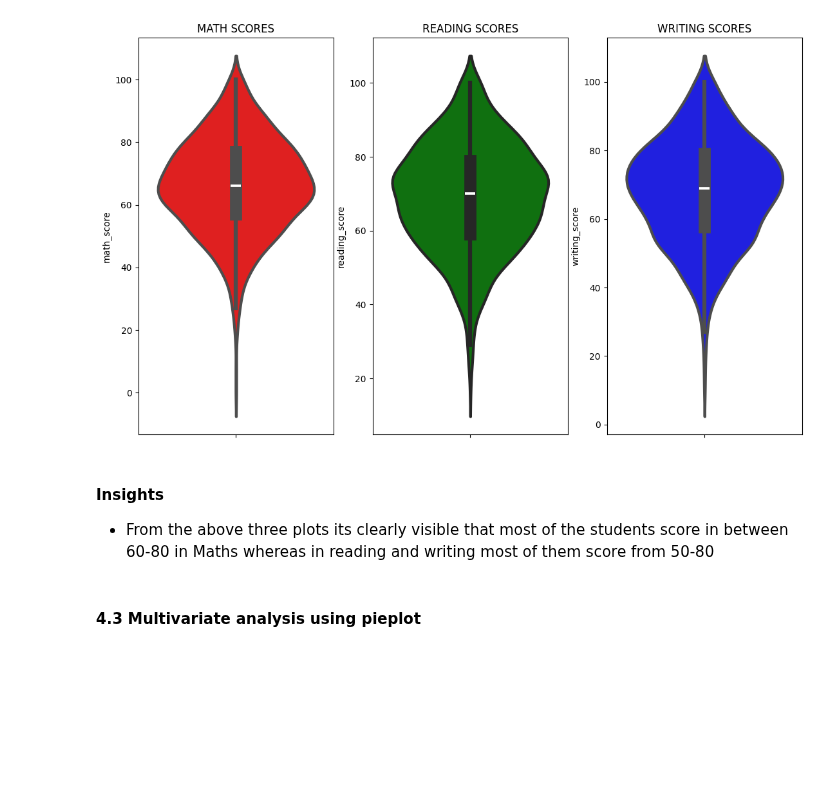
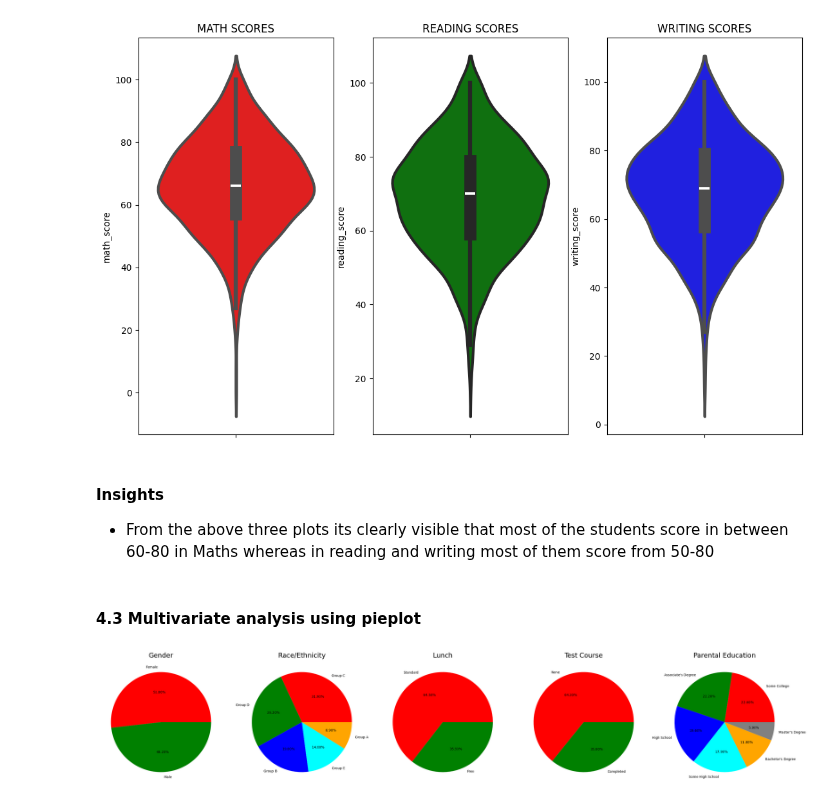
Before and after one commit to rushikeshya/mlproject, a Jupyter notebook: notebook/1. EDA STUDENT PERFORMANCE.ipynb, the cells around one changed output. Saved outputs shown, nothing was run; the diff lists cells and outputs as text; code cells hidden in the pictures; blank space fills up the shorter version.

```diff
--- a/notebook/1. EDA STUDENT PERFORMANCE.ipynb
+++ b/notebook/1. EDA STUDENT PERFORMANCE.ipynb
@@ -373,3 +373,63 @@ plt.show()
 - From the above three plots its clearly visible that most of the students score in between 60-80 in Maths whereas in reading and writing most of them score from 50-80
 # %% [markdown]
 #### 4.3 Multivariate analysis using pieplot
+# %%
+plt.rcParams['figure.figsize'] = (30,12)
+
+plt.subplot(1, 5, 1)
+size = df['gender'].value_counts()
+labels_1 = 'Female', 'Male'
+color = ['red', 'green']
+
+plt.pie(size, colors= color, labels = labels_1, autopct = '%.2f%%' )
+plt.title('Gender', fontsize = 20)
+plt.axis('off')
+
+
+
+plt.subplot(1, 5, 2)
+size = df['race_ethnicity'].value_counts()
+labels_2 = 'Group C', 'Group D','Group B','Group E','Group A'
+color = ['red', 'green', 'blue', 'cyan','orange']
+
+plt.pie(size, colors=color, labels=labels_2, autopct='%.2f%%' )
+plt.title('Race/Ethnicity', fontsize = 20)
+plt.axis('off')
+
+
+plt.subplot(1, 5, 3)
+size = df['lunch'].value_counts()
+labels_3 = 'Standard', 'Free'
+color = ['red','green']
+
+plt.pie(size, colors = color,labels = labels_3,autopct = '%.2f%%')
+plt.title('Lunch', fontsize = 20)
+plt.axis('off')
+
+
+plt.subplot(1, 5, 4)
+size = df['test_preparation_course'].value_counts()
+labels_4 = 'None', 'Completed'
+color = ['red','green']
+
+plt.pie(size, colors = color,labels = labels_4,autopct = '%.2f%%')
+plt.title('Test Course', fontsize = 20)
+plt.axis('off')
+
+
+plt.subplot(1, 5, 5)
+size = df['parental_level_of_education'].value_counts()
+labels_5 = 'Some College', "Associate's Degree",'High School','Some High School',"Bachelor's Degree","Master's Degree"
+color = ['red', 'green', 'blue', 'cyan','orange','grey']
+
+plt.pie(size, colors = color,labels = labels_5,autopct = '%.2f%%')
+plt.title('Parental Education', fontsize = 20)
+plt.axis('off')
+
+
+plt.tight_layout()
+plt.grid()
+
+plt.show()
+# %% [output]
+[figure, added]
```
Also changed, not shown: parts of 15 cells of this notebook, 22 other files.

● ● ● ●

▶ PROBLEM STATEMENT:
The output is the data above, repeated exactly, with pictures omitted.

▶ RESULT OF THIS EXERCISE:
Before and after one commit to rushikeshya/mlproject, a Jupyter notebook: notebook/1. EDA STUDENT PERFORMANCE.ipynb, the cells around one changed output. Saved outputs shown, nothing was run; the diff lists cells and outputs as text; code cells hidden in the pictures; blank space fills up the shorter version.

```diff
--- a/notebook/1. EDA STUDENT PERFORMANCE.ipynb
+++ b/notebook/1. EDA STUDENT PERFORMANCE.ipynb
@@ -373,3 +373,63 @@ plt.show()
 - From the above three plots its clearly visible that most of the students score in between 60-80 in Maths whereas in reading and writing most of them score from 50-80
 # %% [markdown]
 #### 4.3 Multivariate analysis using pieplot
+# %%
+plt.rcParams['figure.figsize'] = (30,12)
+
+plt.subplot(1, 5, 1)
+size = df['gender'].value_counts()
+labels_1 = 'Female', 'Male'
+color = ['red', 'green']
+
+plt.pie(size, colors= color, labels = labels_1, autopct = '%.2f%%' )
+plt.title('Gender', fontsize = 20)
+plt.axis('off')
+
+
+
+plt.subplot(1, 5, 2)
+size = df['race_ethnicity'].value_counts()
+labels_2 = 'Group C', 'Group D','Group B','Group E','Group A'
+color = ['red', 'green', 'blue', 'cyan','orange']
+
+plt.pie(size, colors=color, labels=labels_2, autopct='%.2f%%' )
+plt.title('Race/Ethnicity', fontsize = 20)
+plt.axis('off')
+
+
+plt.subplot(1, 5, 3)
+size = df['lunch'].value_counts()
+labels_3 = 'Standard', 'Free'
+color = ['red','green']
+
+plt.pie(size, colors = color,labels = labels_3,autopct = '%.2f%%')
+plt.title('Lunch', fontsize = 20)
+plt.axis('off')
+
+
+plt.subplot(1, 5, 4)
+size = df['test_preparation_course'].value_counts()
+labels_4 = 'None', 'Completed'
+color = ['red','green']
+
+plt.pie(size, colors = color,labels = labels_4,autopct = '%.2f%%')
+plt.title('Test Course', fontsize = 20)
+plt.axis('off')
+
+
+plt.subplot(1, 5, 5)
+size = df['parental_level_of_education'].value_counts()
+labels_5 = 'Some College', "Associate's Degree",'High School','Some High School',"Bachelor's Degree","Master's Degree"
+color = ['red', 'green', 'blue', 'cyan','orange','grey']
+
+plt.pie(size, colors = color,labels = labels_5,autopct = '%.2f%%')
+plt.title('Parental Education', fontsize = 20)
+plt.axis('off')
+
+
+plt.tight_layout()
+plt.grid()
+
+plt.show()
+# %% [output]
+[figure, added]
```
Also changed, not shown: parts of 15 cells of this notebook, 22 other files.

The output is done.